ACTIVITY:
This exercise calls for every line of the data below with the string "useEffect" in it.

MATERIALS PROVIDED:
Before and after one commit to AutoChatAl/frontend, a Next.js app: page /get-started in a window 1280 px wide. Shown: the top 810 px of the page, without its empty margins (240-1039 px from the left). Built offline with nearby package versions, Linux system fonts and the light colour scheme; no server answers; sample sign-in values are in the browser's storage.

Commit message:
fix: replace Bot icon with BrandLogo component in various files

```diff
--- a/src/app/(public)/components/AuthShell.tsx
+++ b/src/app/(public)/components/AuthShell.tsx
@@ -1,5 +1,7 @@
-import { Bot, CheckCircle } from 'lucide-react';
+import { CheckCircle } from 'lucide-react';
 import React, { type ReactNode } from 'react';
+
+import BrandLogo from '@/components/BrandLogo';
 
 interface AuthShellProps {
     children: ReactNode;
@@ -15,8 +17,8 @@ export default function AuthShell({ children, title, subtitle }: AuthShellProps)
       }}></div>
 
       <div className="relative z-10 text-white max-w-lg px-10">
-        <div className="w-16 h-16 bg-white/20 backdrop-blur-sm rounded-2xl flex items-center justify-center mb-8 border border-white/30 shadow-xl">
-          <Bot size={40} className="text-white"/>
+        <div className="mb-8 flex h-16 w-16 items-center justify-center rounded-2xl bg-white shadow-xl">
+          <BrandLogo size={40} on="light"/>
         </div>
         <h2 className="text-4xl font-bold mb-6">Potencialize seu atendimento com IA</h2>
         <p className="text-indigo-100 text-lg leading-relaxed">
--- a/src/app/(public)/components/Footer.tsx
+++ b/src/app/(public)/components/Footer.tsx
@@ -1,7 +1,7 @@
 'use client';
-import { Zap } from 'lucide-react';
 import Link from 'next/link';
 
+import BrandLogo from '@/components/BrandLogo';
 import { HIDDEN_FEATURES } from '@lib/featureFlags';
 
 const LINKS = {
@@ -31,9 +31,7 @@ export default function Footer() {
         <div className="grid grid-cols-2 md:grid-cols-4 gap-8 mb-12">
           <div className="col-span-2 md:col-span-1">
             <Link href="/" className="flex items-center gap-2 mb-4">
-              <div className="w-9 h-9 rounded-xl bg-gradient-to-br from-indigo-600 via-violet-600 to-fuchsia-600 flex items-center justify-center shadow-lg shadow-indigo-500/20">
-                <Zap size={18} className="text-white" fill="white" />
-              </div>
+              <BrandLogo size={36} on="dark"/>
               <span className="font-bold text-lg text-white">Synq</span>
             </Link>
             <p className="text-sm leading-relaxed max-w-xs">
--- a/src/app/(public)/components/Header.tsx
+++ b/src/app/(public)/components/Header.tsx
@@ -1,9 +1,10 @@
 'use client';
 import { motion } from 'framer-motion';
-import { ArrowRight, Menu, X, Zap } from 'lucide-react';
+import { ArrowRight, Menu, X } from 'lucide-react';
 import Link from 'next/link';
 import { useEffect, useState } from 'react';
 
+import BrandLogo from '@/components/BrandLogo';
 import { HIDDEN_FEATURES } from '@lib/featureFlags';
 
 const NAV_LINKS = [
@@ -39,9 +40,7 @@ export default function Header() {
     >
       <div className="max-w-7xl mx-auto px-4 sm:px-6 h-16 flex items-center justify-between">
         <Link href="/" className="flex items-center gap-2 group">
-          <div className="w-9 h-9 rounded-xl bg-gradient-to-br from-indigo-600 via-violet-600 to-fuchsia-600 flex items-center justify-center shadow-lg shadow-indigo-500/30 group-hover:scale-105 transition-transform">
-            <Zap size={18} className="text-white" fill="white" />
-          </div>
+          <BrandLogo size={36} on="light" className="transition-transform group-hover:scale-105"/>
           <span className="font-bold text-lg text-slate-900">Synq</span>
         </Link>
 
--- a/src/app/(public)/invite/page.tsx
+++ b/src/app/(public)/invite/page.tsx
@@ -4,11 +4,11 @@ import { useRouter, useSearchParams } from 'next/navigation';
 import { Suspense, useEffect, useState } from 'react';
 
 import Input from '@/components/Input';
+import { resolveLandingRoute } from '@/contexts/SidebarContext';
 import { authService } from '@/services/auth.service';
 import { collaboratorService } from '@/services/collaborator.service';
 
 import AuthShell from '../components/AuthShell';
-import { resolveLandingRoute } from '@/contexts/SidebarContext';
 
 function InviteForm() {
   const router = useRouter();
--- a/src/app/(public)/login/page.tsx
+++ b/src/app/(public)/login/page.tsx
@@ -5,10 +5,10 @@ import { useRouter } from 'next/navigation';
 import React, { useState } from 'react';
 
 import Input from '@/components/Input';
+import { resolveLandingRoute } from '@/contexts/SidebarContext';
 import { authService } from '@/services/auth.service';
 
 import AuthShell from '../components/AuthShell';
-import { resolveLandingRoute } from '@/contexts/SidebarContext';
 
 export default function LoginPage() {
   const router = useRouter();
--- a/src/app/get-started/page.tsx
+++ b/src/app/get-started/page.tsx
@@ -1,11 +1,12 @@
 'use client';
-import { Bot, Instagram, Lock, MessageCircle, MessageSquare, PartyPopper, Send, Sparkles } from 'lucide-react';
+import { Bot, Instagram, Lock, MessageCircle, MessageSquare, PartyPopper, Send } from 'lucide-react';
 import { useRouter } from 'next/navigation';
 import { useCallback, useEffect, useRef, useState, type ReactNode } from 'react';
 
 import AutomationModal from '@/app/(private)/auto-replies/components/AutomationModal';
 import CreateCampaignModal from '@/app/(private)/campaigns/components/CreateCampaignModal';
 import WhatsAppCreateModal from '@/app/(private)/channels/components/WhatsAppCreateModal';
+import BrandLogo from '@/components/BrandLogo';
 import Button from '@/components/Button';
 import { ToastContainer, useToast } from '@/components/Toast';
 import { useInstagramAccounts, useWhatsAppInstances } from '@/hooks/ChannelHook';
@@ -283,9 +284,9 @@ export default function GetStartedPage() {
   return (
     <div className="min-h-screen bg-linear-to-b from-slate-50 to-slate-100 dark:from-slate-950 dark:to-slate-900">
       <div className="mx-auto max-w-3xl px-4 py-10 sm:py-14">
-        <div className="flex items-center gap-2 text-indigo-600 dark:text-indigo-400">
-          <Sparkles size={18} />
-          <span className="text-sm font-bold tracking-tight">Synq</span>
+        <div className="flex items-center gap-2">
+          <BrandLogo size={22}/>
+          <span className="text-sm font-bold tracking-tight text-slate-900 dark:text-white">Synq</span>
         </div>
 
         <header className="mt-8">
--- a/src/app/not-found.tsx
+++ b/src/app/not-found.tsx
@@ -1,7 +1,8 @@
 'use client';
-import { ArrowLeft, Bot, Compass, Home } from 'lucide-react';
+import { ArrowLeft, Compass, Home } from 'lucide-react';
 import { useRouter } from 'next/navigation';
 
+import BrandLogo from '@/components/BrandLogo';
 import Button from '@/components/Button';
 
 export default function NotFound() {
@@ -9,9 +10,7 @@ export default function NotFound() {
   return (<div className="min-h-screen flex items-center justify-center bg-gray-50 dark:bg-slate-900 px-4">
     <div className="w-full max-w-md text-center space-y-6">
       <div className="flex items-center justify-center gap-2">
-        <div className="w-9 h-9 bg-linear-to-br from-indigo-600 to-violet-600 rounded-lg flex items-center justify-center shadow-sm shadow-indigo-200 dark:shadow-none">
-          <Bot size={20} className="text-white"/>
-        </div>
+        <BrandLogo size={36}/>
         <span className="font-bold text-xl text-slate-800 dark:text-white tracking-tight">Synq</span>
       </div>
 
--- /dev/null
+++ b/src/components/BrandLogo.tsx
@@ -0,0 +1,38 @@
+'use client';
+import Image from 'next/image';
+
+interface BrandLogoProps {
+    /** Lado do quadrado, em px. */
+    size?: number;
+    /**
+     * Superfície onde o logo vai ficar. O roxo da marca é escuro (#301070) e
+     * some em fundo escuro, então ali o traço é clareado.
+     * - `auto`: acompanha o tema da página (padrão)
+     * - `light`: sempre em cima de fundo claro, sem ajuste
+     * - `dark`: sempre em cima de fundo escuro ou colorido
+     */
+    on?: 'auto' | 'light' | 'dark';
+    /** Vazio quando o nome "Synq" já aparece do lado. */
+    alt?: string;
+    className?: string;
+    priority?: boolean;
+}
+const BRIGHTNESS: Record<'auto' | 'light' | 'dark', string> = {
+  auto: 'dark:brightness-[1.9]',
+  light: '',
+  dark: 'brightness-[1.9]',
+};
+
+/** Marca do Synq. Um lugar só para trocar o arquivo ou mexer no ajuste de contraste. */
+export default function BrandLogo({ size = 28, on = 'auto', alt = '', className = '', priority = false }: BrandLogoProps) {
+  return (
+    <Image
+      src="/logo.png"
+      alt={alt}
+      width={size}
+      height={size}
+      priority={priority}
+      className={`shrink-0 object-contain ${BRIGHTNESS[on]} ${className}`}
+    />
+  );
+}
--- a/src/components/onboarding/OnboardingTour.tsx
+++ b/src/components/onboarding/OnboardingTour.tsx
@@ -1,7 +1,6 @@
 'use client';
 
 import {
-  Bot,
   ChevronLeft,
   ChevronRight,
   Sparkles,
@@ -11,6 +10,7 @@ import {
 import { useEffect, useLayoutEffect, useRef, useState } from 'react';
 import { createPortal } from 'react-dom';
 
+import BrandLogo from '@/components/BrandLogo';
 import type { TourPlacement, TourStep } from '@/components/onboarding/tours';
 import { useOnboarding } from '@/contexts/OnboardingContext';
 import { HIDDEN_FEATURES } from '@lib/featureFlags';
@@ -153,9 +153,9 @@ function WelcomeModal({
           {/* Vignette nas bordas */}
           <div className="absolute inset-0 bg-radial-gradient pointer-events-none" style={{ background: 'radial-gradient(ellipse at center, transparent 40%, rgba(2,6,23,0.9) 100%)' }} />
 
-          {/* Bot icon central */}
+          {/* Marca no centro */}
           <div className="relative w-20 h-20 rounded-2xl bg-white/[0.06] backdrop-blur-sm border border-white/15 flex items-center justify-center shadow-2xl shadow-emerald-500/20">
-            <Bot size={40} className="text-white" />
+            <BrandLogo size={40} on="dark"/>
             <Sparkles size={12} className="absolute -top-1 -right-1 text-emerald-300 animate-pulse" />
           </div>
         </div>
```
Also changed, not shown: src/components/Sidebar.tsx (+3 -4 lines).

* * *

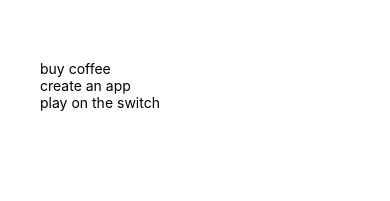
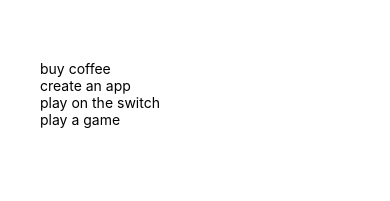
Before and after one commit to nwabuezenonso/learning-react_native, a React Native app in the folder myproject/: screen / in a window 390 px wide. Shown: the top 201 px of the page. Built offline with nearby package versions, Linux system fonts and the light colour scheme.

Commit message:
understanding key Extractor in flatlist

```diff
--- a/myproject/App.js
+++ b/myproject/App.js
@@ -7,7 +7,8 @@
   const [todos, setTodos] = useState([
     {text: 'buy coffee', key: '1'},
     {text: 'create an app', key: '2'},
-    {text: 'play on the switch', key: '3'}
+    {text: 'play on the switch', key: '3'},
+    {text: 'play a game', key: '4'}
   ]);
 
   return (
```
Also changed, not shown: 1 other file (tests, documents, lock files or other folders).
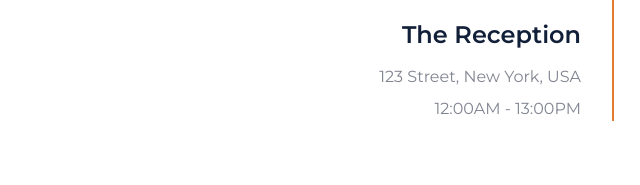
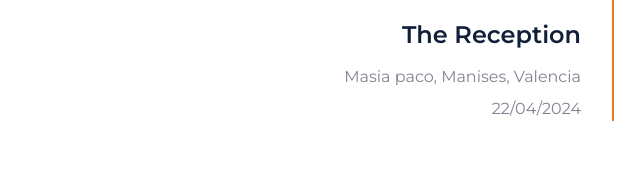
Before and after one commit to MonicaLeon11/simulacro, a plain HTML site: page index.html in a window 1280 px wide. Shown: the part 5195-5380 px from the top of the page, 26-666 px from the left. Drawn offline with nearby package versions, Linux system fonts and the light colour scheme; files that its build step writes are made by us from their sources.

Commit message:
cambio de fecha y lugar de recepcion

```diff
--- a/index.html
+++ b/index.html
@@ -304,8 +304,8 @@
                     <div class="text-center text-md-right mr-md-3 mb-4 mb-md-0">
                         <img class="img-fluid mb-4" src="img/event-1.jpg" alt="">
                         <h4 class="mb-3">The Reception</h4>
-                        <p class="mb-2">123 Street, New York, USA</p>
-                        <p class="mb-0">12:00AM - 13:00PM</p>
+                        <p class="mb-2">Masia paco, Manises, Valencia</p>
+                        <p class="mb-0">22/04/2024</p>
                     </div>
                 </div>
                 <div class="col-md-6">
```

RESPONSE BELOW:
 import { useEffect, useState } from 'react';
 import { Suspense, useEffect, useState } from 'react';
 import { useCallback, useEffect, useRef, useState, type ReactNode } from 'react';
 import { useEffect, useLayoutEffect, useRef, useState } from 'react';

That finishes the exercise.